▶ **To do**:
Check each line of the listing for the string "next". Copy those where it appears.

⁂

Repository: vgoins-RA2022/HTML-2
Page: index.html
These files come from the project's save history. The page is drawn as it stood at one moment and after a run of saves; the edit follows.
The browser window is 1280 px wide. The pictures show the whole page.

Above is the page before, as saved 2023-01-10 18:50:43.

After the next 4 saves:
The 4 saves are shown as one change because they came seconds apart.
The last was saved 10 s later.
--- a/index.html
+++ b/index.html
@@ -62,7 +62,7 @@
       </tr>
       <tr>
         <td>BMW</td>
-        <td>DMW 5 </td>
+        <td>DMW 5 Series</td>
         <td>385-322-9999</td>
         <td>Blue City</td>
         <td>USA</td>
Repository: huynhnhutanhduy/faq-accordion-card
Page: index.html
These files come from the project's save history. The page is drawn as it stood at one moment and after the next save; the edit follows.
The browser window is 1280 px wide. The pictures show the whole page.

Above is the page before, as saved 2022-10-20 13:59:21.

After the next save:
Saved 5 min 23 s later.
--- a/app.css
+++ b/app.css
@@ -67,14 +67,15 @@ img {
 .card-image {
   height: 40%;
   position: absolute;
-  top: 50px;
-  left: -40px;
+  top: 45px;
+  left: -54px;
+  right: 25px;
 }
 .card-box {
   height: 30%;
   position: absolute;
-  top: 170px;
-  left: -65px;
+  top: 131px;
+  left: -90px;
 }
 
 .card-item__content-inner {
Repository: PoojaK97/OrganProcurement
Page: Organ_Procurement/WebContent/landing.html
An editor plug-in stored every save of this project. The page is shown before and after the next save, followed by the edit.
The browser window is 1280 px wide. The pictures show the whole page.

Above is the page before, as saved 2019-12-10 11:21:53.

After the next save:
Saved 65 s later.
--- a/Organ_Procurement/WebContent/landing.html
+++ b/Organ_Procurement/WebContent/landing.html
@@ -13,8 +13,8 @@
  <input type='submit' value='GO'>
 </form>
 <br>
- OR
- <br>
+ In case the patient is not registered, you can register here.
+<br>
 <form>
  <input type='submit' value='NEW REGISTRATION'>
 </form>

⁂

▶ **Your solution**:
After the next 4 saves:
These files come from the project's save history. The page is drawn as it stood at one moment and after the next save; the edit follows.
After the next save:
An editor plug-in stored every save of this project. The page is shown before and after the next save, followed by the edit.
After the next save:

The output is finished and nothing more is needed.